### WORK INSTRUCTION
Only an exact copy of the entries, stripped of pictures, will serve as the answer.
------------------------------------------------------------
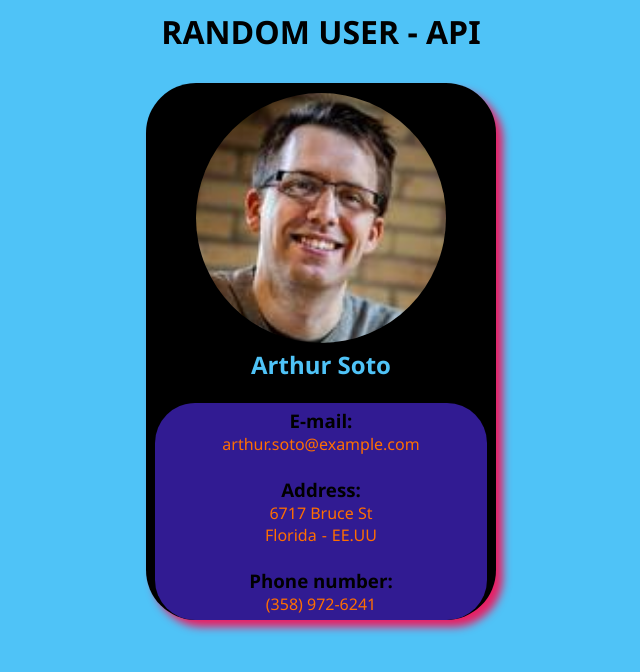
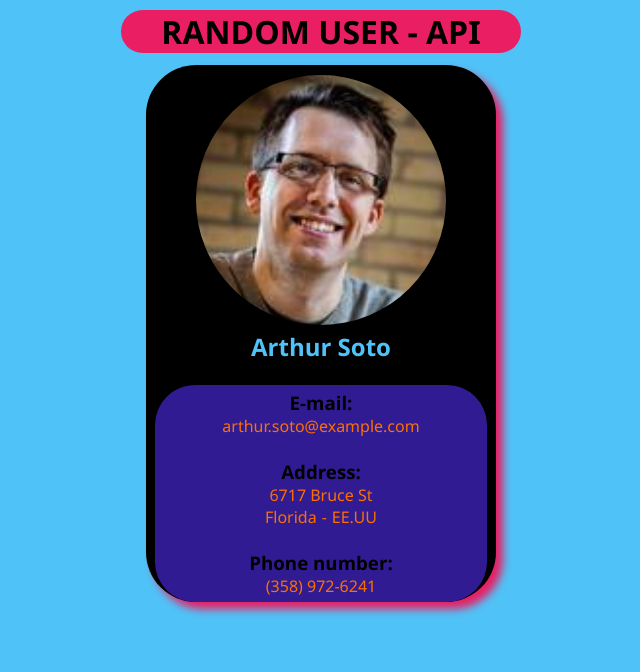
Before and after one commit to MARLONRIOS94/random-user-API_22-12-2022, a plain HTML site: page index.html in a window 1280 px wide. Shown: the whole page, without its empty margins (319-959 px from the left). Drawn offline with Linux system fonts and the light colour scheme; no server answers.

Commit message:
ajustes css

```diff
--- a/assets/css/styles.css
+++ b/assets/css/styles.css
@@ -18,11 +18,20 @@ body{
     background-color:var(--bgcolor);
 }
 
+.cont-tit{
+    display: flex;
+    justify-content: center;
+    align-items: center;
+    text-align: center;
+}
+
 .tit{
-    text-align: center;
     color: var(--fondocard);
+    width: 400px;
+    background-color: #E91E63;
+    border-radius: 40px;
     margin-top: 10px;
-    margin-bottom: 10px;
+    margin-bottom: 12px;
 }
 
 .flex{
@@ -37,7 +46,6 @@ body{
     height: 537px;
     background-color: var(--fondocard);
     border-radius: 50px;
-    margin: 20px;
     text-align: center;
     box-shadow: 7px 7px 8px var(--colorsombra)
     /* overflow: hidden; */
--- a/index.html
+++ b/index.html
@@ -8,8 +8,9 @@
     <title>RANDOM USER - API</title>
 </head>
 <body>
-
-    <h1 class="tit">RANDOM USER - API</h1>
+    <div class="cont-tit">
+        <h1 class="tit">RANDOM USER - API</h1>
+    </div>
 
     <main class="flex">
 
```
------------------------------------------------------------
### EXERCISE RESULT
Before and after one commit to MARLONRIOS94/random-user-API_22-12-2022, a plain HTML site: page index.html in a window 1280 px wide. Shown: the whole page, without its empty margins (319-959 px from the left). Drawn offline with Linux system fonts and the light colour scheme; no server answers.

Commit message:
ajustes css

```diff
--- a/assets/css/styles.css
+++ b/assets/css/styles.css
@@ -18,11 +18,20 @@ body{
     background-color:var(--bgcolor);
 }
 
+.cont-tit{
+    display: flex;
+    justify-content: center;
+    align-items: center;
+    text-align: center;
+}
+
 .tit{
-    text-align: center;
     color: var(--fondocard);
+    width: 400px;
+    background-color: #E91E63;
+    border-radius: 40px;
     margin-top: 10px;
-    margin-bottom: 10px;
+    margin-bottom: 12px;
 }
 
 .flex{
@@ -37,7 +46,6 @@ body{
     height: 537px;
     background-color: var(--fondocard);
     border-radius: 50px;
-    margin: 20px;
     text-align: center;
     box-shadow: 7px 7px 8px var(--colorsombra)
     /* overflow: hidden; */
--- a/index.html
+++ b/index.html
@@ -8,8 +8,9 @@
     <title>RANDOM USER - API</title>
 </head>
 <body>
-
-    <h1 class="tit">RANDOM USER - API</h1>
+    <div class="cont-tit">
+        <h1 class="tit">RANDOM USER - API</h1>
+    </div>
 
     <main class="flex">
 
```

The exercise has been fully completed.